(SUPPLIED INFORMATION Opens)

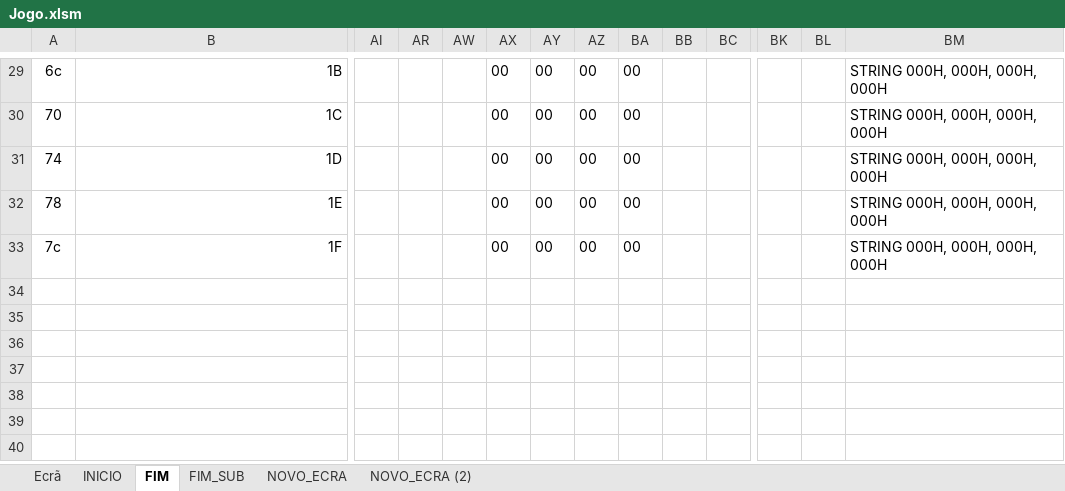
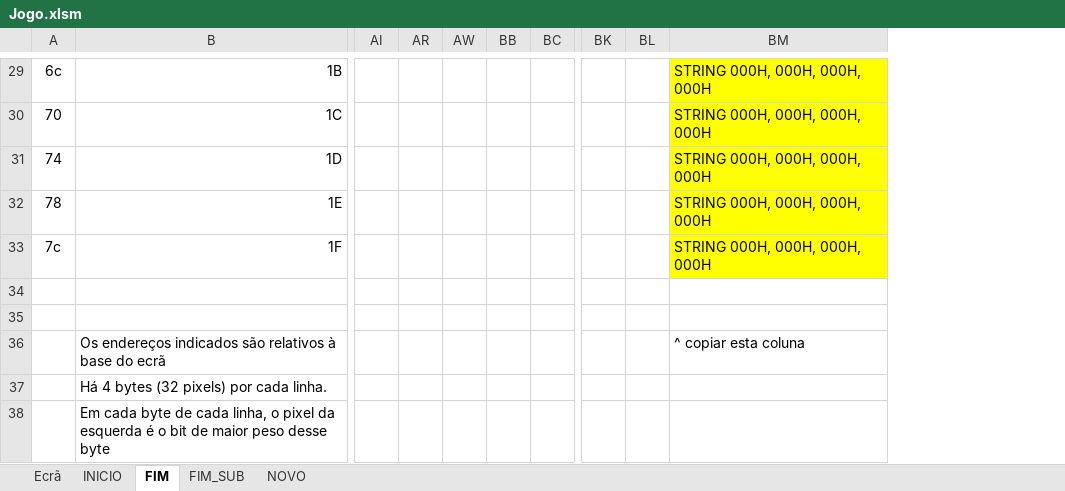
Before and after one commit to samuelbarata/ACproj, an Excel workbook: Jogo.xlsm, sheet FIM, drawn as a sheet; only a part is shown, gaps mark what is left out; values as stored, in another font and other column widths than the file's, no borders; charts and pictures and conditional formats not drawn; removed rows and columns are numbered as before the commit, all else as after; rows hold the shown columns only; the diff covers the shown part only; the diff names each change by its address in the sheet, - before the commit and + after, or states it on an @@ line.

```diff
--- a/Jogo.xlsm (sheet FIM)
+++ b/Jogo.xlsm (sheet FIM)
-sheet tab: NOVO_ECRA
-sheet tab: NOVO_ECRA (2)
+sheet tab: NOVO
@@ column AX hidden, rows 29-33: all 00 @@
@@ column AY hidden, rows 29-33: all 00 @@
@@ column AZ hidden, rows 29-33: all 00 @@
@@ column BA hidden, rows 29-33: all 00 @@
-BM29:BM33 fill: none
+BM29:BM33 fill: #FFFF00
+row 34: (empty)
+row 35: (empty)
+row 36:  | Os endereços indicados são relativos à base do ecrã |  |  |  |  |  |  |  | ^ copiar esta coluna
+row 37:  | Há 4 bytes (32 pixels) por cada linha.
+row 38:  | Em cada byte de cada linha, o pixel da esquerda é o bit de maior peso desse byte
```
Also changed, not shown: 1 edited cell and cell formats elsewhere in this sheet, sheet INICIO, sheet FIM_SUB, sheet Ecrã, hidden cells, charts or pictures.
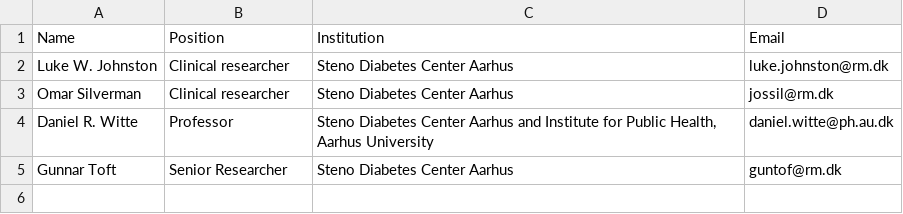
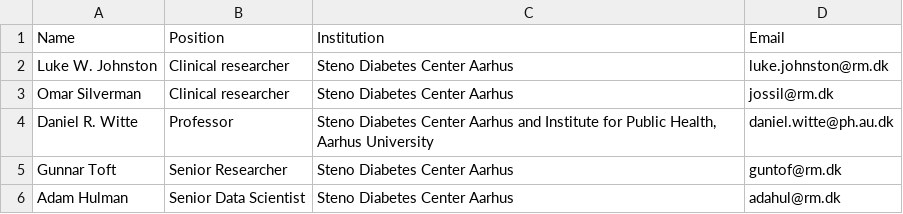
Before and after one commit to steno-aarhus/darter-project, a CSV file: data/authorized-researchers.csv, drawn as a sheet.

Commit message:
add adam, since he will be responsible for taking out results, etc

```diff
--- a/data/authorized-researchers.csv
+++ b/data/authorized-researchers.csv
@@ -5 +5,2 @@ Daniel R. Witte,Professor,"Steno Diabetes Center Aarhus and Institute for Public
 Gunnar Toft,Senior Researcher,Steno Diabetes Center Aarhus,guntof@rm.dk
+Adam Hulman,Senior Data Scientist,Steno Diabetes Center Aarhus,adahul@rm.dk
```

(SUPPLIED INFORMATION Closes)

- YOUR INSTRUCTIONS:
Everything in the records above should come back word for word, except the pictures.

- PROBLEM SOLUTION:
Before and after one commit to samuelbarata/ACproj, an Excel workbook: Jogo.xlsm, sheet FIM, drawn as a sheet; only a part is shown, gaps mark what is left out; values as stored, in another font and other column widths than the file's, no borders; charts and pictures and conditional formats not drawn; removed rows and columns are numbered as before the commit, all else as after; rows hold the shown columns only; the diff covers the shown part only; the diff names each change by its address in the sheet, - before the commit and + after, or states it on an @@ line.

```diff
--- a/Jogo.xlsm (sheet FIM)
+++ b/Jogo.xlsm (sheet FIM)
-sheet tab: NOVO_ECRA
-sheet tab: NOVO_ECRA (2)
+sheet tab: NOVO
@@ column AX hidden, rows 29-33: all 00 @@
@@ column AY hidden, rows 29-33: all 00 @@
@@ column AZ hidden, rows 29-33: all 00 @@
@@ column BA hidden, rows 29-33: all 00 @@
-BM29:BM33 fill: none
+BM29:BM33 fill: #FFFF00
+row 34: (empty)
+row 35: (empty)
+row 36:  | Os endereços indicados são relativos à base do ecrã |  |  |  |  |  |  |  | ^ copiar esta coluna
+row 37:  | Há 4 bytes (32 pixels) por cada linha.
+row 38:  | Em cada byte de cada linha, o pixel da esquerda é o bit de maior peso desse byte
```
Also changed, not shown: 1 edited cell and cell formats elsewhere in this sheet, sheet INICIO, sheet FIM_SUB, sheet Ecrã, hidden cells, charts or pictures.
Before and after one commit to steno-aarhus/darter-project, a CSV file: data/authorized-researchers.csv, drawn as a sheet.

Commit message:
add adam, since he will be responsible for taking out results, etc

```diff
--- a/data/authorized-researchers.csv
+++ b/data/authorized-researchers.csv
@@ -5 +5,2 @@ Daniel R. Witte,Professor,"Steno Diabetes Center Aarhus and Institute for Public
 Gunnar Toft,Senior Researcher,Steno Diabetes Center Aarhus,guntof@rm.dk
+Adam Hulman,Senior Data Scientist,Steno Diabetes Center Aarhus,adahul@rm.dk
```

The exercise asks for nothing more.